I don’t regret purchasing this book. This book covers some great content while guiding you through the pages. I find it futile to continue development without having some knowledge of design and usability of a site.
Before I read this, I assumed that every user was just like myself. Come to find out, I assumed a lot of things about the users that visited my sites - I was totally wrong.
After you read this book, you will notice certain things about sites, while you create webpages you will have a voice in the back of your head concurrently guiding every key stroke to deliver a page that is built the way you want it but also the way potential users would want it.
Click the link and checkout some of the reviews and details about the book as mine does not do justice.
@michaelhenderson I agree with you, “Don’t make me think” is a great book with valuable insights. I read it a while ago when it first came out and my eyes were open, so to speak(I need to read the latest version, I just skimmed it through) It’s easy to get caught up designing websites based on our experience when we suppose to be designing websites that suit the user.
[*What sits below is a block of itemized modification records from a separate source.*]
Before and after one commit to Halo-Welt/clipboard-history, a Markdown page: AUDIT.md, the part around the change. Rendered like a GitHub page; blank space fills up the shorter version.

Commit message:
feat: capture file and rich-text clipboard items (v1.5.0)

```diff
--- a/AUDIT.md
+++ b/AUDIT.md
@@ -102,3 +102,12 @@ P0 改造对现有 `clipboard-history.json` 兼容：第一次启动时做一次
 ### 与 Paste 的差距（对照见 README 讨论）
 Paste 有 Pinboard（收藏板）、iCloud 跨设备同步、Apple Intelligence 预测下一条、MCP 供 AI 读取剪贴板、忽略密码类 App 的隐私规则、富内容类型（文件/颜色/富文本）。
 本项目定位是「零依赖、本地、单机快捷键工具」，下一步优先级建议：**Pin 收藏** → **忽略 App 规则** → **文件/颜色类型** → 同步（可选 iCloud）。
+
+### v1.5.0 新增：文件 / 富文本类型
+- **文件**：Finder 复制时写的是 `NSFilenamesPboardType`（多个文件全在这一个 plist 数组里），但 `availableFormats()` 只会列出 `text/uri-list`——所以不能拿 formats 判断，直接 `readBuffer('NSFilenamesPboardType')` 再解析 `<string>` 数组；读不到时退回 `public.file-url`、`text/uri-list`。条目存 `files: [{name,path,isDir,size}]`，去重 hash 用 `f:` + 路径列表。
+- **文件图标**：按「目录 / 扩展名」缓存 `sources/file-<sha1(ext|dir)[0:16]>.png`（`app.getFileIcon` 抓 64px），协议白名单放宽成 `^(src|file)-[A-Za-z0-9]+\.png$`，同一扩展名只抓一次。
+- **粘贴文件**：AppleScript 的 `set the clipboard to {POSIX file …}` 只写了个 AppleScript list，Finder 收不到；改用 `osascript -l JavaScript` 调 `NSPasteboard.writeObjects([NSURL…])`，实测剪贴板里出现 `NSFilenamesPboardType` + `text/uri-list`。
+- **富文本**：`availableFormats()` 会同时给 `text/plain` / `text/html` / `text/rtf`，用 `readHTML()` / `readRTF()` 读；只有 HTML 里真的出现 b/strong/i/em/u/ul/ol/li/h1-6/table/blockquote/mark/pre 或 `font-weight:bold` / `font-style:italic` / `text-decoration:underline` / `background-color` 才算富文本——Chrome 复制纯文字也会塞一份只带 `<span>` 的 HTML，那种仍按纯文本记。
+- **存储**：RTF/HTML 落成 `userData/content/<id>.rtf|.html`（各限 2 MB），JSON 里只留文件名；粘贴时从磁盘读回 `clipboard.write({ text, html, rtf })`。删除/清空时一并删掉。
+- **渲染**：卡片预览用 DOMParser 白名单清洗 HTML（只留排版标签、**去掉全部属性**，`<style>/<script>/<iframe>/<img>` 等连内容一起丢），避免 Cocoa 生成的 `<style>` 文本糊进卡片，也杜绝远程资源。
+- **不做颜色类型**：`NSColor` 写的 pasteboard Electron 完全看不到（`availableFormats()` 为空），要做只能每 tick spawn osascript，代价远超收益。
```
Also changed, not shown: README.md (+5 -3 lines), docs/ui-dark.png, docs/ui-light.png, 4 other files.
In my opinion this book is in a 3-way tie for the best book to open your mind to the benefits of design with tech (the other two being Don Norman’s “Design of Everyday Things” and Kathy Sierra’s “Badass: Making Users Awesome”).
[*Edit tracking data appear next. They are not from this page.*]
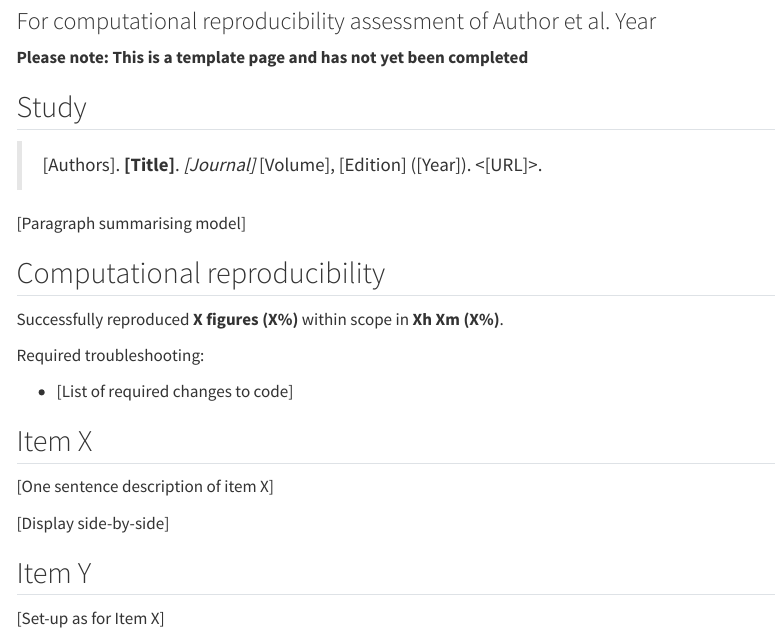
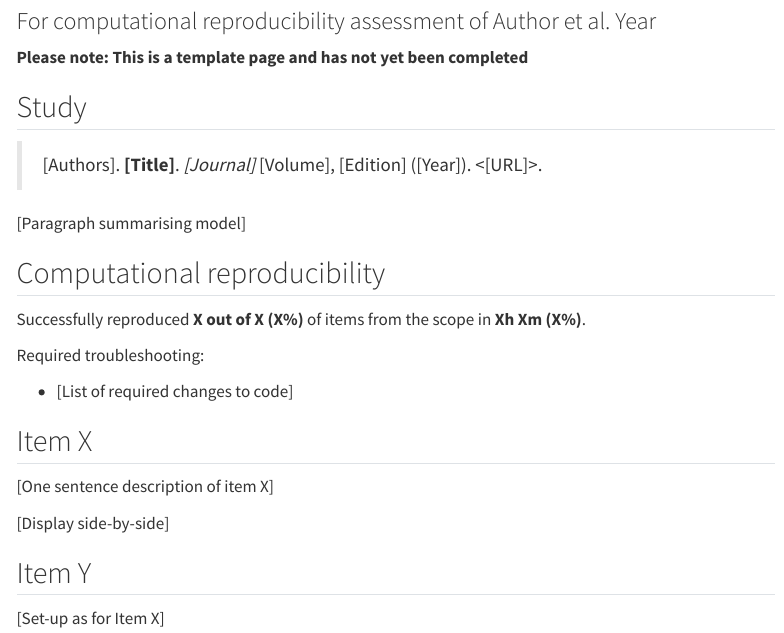
Before and after one commit to pythonhealthdatascience/stars_reproduction_template, a Quarto document (evaluation/reproduction_report.qmd): the page in a window 1100 px wide, from 80 px down. Rendered offline with R 4.5, knitr and Pandoc in place of Quarto, with nearby package versions; menus at the side of the page are left out.

Commit message:
docs(report): :memo: improved "successfully reproduced" template sentence
So more universally applicable (and not just specific to having reproduced figures)

```diff
--- a/evaluation/reproduction_report.qmd
+++ b/evaluation/reproduction_report.qmd
@@ -20,7 +20,7 @@ echo: False
 
 ## Computational reproducibility
 
-Successfully reproduced **X figures (X%)** within scope in **Xh Xm (X%)**.
+Successfully reproduced **X out of X (X%)** of items from the scope in **Xh Xm (X%)**.
 
 Required troubleshooting:
 
```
Great idea reviewing this here! Any camper would level-up in a big way from reading this book.
I’m finishing it up now and really like it. Some of it falls into the, “Well, duh, that’s kind of obvious.” - obvious, of course, once you’ve been presented with it. It was also interesting to think about how different forces within the “company” will push for different things, some of which will hurt the user experience. It’s nice to be reminded that the user should come first.
Of all the books I’ve read on web pages, this is by and far the easiest to read and fills a very important hole that all those other books (coding) ignore.